## Requirement
Copy, from the data below, each line that has the word "models".

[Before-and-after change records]
----------------

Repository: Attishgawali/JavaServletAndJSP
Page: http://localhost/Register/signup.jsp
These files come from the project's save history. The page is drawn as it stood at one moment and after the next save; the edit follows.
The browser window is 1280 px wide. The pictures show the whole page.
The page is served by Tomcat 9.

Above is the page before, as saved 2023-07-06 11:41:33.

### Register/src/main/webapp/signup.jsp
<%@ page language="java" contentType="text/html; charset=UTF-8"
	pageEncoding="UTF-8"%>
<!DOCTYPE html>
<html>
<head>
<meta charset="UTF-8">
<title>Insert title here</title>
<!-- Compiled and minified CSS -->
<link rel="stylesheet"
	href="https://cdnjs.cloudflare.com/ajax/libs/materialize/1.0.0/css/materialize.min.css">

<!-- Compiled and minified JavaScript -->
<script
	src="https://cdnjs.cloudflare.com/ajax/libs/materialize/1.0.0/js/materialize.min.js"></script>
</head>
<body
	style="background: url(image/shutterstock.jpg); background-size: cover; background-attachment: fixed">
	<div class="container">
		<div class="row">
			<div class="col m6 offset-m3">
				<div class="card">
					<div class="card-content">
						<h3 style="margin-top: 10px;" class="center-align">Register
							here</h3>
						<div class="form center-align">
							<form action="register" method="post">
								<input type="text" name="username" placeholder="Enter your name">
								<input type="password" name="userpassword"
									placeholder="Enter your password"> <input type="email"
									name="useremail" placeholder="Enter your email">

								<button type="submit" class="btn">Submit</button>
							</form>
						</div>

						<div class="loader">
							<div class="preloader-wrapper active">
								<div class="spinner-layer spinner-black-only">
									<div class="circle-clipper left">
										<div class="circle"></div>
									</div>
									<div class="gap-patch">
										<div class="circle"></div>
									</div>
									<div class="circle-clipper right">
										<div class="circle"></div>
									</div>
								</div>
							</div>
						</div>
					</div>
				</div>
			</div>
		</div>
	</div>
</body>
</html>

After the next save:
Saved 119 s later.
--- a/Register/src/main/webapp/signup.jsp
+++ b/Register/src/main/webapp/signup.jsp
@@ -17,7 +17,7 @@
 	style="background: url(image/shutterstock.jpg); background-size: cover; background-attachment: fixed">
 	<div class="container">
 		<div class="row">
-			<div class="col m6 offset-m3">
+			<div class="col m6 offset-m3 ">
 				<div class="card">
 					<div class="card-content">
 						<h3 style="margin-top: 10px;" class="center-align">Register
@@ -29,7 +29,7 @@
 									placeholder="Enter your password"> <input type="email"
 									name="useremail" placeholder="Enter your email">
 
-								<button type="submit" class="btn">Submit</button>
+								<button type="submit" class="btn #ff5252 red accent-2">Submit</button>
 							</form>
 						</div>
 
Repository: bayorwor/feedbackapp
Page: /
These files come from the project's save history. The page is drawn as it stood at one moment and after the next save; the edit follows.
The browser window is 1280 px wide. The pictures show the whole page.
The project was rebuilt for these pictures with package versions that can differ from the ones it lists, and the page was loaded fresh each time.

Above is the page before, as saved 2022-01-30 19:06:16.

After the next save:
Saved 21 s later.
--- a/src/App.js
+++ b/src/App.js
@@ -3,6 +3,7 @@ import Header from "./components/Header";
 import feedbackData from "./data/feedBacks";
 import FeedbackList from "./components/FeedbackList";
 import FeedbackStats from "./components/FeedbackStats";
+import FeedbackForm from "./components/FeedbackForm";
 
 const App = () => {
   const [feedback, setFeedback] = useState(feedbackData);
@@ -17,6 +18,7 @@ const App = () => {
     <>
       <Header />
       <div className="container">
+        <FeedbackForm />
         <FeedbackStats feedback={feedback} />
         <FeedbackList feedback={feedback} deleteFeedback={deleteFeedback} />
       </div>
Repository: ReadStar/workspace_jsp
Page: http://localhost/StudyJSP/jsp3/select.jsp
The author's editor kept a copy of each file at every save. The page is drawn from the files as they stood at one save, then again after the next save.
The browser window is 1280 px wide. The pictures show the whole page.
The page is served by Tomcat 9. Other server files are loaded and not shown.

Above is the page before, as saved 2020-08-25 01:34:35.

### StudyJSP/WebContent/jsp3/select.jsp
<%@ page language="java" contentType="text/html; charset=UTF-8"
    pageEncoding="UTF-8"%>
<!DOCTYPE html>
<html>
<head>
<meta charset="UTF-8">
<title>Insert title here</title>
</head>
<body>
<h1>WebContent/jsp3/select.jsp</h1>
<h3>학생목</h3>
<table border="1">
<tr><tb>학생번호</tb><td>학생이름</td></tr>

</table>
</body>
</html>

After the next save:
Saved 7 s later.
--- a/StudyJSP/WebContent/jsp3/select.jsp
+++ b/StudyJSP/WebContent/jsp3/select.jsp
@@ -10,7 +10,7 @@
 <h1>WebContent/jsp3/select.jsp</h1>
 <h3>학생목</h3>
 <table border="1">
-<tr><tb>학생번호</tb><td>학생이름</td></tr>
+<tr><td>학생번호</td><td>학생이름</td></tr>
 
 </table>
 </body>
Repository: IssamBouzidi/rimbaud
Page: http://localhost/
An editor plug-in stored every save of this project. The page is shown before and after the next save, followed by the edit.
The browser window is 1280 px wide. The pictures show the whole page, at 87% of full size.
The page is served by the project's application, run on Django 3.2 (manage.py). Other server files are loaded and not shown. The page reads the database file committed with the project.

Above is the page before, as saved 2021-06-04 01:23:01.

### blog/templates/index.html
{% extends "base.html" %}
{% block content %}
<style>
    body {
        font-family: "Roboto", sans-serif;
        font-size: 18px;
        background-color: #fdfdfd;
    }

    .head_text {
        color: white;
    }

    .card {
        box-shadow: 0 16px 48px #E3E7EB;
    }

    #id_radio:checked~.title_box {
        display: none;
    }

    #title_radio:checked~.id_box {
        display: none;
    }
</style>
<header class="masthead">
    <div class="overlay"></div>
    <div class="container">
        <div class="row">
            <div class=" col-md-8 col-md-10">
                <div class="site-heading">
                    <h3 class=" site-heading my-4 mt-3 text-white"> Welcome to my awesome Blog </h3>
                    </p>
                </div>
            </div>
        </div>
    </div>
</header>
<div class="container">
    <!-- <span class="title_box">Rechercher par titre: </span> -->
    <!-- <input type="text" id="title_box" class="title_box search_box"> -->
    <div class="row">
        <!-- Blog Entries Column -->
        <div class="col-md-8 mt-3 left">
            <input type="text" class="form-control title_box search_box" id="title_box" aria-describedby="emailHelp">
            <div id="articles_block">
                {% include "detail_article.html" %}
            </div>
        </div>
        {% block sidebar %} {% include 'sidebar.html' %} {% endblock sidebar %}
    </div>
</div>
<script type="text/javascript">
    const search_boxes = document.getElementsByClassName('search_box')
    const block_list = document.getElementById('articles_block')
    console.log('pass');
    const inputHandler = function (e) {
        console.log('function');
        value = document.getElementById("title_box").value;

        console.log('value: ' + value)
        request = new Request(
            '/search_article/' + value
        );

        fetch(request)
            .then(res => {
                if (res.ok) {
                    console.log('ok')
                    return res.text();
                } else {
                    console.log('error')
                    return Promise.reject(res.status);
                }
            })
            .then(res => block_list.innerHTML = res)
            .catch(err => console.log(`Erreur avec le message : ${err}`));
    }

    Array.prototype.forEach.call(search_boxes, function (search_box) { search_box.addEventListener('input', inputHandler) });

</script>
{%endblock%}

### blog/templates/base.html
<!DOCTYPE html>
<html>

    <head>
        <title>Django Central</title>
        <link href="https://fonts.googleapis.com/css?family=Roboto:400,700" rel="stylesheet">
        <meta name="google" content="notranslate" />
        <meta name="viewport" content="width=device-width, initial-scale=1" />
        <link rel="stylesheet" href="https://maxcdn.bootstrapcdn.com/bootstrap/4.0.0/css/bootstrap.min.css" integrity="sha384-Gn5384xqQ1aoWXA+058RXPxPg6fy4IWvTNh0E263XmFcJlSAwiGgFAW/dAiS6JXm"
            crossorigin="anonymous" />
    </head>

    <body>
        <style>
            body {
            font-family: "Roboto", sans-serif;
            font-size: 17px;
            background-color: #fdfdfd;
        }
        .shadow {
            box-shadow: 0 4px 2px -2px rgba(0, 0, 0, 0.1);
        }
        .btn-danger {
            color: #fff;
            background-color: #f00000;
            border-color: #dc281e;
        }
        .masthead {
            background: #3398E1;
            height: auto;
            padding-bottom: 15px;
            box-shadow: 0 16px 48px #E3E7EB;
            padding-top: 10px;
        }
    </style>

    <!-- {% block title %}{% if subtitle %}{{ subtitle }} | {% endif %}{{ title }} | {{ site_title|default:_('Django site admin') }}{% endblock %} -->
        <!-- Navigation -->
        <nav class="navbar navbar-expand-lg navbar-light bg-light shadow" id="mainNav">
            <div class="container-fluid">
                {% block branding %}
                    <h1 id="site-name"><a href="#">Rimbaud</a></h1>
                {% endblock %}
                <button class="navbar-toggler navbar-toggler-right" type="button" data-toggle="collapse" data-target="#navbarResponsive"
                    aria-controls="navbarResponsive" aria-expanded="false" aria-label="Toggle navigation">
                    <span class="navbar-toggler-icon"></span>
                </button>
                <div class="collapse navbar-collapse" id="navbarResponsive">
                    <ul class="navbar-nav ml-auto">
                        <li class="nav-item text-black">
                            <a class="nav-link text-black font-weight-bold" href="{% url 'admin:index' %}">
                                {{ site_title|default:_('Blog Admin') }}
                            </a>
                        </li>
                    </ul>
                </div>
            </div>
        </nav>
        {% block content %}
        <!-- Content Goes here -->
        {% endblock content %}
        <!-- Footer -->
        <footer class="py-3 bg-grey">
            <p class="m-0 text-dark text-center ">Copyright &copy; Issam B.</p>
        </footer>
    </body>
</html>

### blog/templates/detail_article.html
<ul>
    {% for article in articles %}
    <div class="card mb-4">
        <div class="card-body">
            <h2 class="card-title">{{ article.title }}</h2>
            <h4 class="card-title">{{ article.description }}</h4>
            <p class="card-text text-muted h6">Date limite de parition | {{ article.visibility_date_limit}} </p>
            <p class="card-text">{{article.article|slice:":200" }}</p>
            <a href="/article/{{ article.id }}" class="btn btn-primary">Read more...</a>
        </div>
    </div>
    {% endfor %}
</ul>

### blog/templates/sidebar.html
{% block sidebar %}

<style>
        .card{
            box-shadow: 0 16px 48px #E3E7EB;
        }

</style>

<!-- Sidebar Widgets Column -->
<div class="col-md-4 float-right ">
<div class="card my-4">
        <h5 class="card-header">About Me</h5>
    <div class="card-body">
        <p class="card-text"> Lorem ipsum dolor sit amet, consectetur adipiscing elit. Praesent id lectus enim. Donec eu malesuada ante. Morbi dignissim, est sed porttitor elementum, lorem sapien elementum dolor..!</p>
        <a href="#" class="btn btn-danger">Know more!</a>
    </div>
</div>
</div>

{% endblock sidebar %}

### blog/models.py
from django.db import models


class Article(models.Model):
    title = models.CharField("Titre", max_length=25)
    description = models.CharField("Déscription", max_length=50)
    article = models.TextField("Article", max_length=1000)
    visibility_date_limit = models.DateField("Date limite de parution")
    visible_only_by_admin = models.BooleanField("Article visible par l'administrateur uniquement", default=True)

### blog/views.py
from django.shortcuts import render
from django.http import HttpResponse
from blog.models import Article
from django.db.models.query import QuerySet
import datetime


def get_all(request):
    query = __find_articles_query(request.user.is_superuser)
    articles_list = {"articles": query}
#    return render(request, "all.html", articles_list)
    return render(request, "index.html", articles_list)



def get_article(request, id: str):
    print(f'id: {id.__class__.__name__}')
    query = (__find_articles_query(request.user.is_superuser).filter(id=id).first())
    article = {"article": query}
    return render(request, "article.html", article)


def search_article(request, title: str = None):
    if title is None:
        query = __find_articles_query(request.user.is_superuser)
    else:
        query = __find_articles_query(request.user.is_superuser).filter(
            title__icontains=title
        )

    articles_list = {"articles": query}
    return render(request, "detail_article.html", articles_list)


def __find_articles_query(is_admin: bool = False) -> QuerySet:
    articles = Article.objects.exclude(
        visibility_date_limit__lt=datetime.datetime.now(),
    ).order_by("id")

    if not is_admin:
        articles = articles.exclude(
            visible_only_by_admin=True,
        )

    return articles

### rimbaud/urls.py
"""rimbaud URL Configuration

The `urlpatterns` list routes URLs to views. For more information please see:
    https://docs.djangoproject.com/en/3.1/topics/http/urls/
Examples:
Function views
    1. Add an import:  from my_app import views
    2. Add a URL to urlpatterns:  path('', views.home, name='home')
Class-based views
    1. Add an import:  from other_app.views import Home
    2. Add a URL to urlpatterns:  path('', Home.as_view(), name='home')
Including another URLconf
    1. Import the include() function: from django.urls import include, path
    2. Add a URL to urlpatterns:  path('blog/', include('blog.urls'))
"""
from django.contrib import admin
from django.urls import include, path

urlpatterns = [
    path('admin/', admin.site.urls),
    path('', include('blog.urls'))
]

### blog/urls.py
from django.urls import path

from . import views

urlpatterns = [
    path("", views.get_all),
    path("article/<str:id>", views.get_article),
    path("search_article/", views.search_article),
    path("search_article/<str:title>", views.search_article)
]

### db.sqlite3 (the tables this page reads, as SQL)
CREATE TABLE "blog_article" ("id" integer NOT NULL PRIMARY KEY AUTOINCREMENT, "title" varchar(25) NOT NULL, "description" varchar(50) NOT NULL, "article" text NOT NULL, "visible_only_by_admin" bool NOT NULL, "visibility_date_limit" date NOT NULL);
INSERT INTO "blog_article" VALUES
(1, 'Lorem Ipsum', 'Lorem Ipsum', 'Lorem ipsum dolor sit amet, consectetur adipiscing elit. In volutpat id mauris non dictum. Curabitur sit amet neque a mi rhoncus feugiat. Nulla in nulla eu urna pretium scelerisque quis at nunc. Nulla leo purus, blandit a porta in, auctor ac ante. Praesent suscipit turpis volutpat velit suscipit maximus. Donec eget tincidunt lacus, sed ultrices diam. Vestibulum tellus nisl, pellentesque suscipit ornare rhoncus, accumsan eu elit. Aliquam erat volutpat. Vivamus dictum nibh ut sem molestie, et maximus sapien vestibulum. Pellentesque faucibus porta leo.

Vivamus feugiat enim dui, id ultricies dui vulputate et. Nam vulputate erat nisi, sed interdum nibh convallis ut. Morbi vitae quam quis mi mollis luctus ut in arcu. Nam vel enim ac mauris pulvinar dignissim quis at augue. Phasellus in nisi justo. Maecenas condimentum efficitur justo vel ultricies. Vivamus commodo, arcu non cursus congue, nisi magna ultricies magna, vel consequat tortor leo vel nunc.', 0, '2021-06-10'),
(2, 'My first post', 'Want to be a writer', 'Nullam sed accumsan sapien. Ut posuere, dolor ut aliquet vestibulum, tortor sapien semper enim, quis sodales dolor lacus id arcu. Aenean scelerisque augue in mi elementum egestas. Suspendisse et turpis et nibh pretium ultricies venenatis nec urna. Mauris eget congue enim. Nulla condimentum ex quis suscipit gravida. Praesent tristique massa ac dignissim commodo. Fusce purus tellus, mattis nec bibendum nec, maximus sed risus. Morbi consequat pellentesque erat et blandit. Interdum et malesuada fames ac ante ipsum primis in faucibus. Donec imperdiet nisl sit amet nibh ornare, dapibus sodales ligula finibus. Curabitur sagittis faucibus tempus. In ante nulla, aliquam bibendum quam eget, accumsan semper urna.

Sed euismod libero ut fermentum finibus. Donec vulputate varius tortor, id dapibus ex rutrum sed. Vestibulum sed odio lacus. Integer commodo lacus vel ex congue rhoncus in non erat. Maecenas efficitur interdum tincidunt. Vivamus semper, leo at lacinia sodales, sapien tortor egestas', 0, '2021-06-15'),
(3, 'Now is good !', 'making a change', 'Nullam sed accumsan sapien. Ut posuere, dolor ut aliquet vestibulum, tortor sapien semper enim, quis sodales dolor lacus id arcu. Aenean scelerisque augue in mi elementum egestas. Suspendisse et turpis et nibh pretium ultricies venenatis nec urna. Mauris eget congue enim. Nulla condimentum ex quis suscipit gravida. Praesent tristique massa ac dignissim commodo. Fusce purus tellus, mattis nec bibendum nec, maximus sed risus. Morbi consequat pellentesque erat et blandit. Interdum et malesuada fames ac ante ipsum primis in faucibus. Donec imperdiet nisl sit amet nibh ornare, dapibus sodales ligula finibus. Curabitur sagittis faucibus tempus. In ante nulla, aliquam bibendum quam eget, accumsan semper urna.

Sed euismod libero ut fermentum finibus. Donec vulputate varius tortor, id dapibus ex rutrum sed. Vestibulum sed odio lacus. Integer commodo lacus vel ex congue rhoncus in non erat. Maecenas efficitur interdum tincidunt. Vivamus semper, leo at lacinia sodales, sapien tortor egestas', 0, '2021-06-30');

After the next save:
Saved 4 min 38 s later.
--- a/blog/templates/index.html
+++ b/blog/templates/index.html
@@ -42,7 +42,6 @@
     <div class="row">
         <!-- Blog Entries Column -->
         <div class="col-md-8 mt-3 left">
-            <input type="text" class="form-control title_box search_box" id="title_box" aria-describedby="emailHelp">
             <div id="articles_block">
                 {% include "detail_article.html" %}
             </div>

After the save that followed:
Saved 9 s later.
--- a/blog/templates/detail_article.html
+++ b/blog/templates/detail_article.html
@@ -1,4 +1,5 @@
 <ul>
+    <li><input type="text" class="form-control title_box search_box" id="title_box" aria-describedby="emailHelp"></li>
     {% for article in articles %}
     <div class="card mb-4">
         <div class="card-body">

----------------

## Answer to this problem
### blog/models.py
from django.db import models
class Article(models.Model):
    title = models.CharField("Titre", max_length=25)
    description = models.CharField("Déscription", max_length=50)
    article = models.TextField("Article", max_length=1000)
    visibility_date_limit = models.DateField("Date limite de parution")
    visible_only_by_admin = models.BooleanField("Article visible par l'administrateur uniquement", default=True)
from blog.models import Article
from django.db.models.query import QuerySet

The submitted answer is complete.